    Quote Originally Posted by jsharr View Post
    A girl once asked me to give her twelve inches and make it hurt.
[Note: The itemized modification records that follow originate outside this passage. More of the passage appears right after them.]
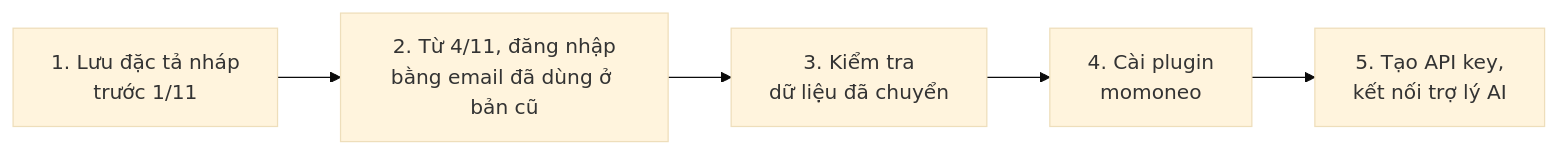
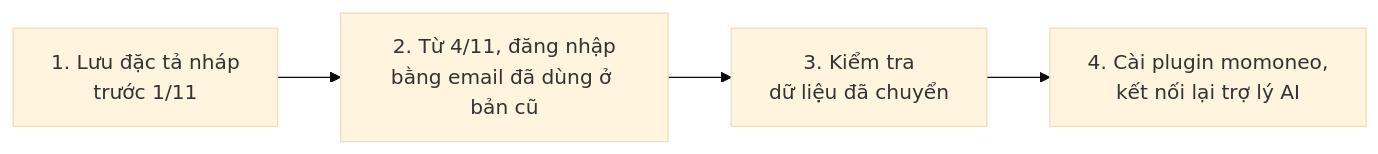
One commit to framgia/momorph-support changed the third of 4 diagrams in docs/v1-to-v2-migration.vi.md. Above: the diagram before and after it, drawn with Mermaid (base theme). The commit also changed other lines of this file and 14 other files, not shown here.

````diff
--- a/docs/v1-to-v2-migration.vi.md
+++ b/docs/v1-to-v2-migration.vi.md
@@ -99,4 +71,4 @@
 ```mermaid
 flowchart LR
-  A["1. Lưu đặc tả nháp<br>trước 1/11"] --> B["2. Từ 4/11, đăng nhập<br>bằng email đã dùng ở bản cũ"] --> C["3. Kiểm tra<br>dữ liệu đã chuyển"] --> D["4. Cài plugin<br>momoneo"] --> E["5. Tạo API key,<br>kết nối trợ lý AI"]
+  A["1. Lưu đặc tả nháp<br>trước 1/11"] --> B["2. Từ 4/11, đăng nhập<br>bằng email đã dùng ở bản cũ"] --> C["3. Kiểm tra<br>dữ liệu đã chuyển"] --> D["4. Cài plugin momoneo,<br>kết nối lại trợ lý AI"]
 ```
````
I had to make love to her 3 times and then punch her in the nose.

  3. #3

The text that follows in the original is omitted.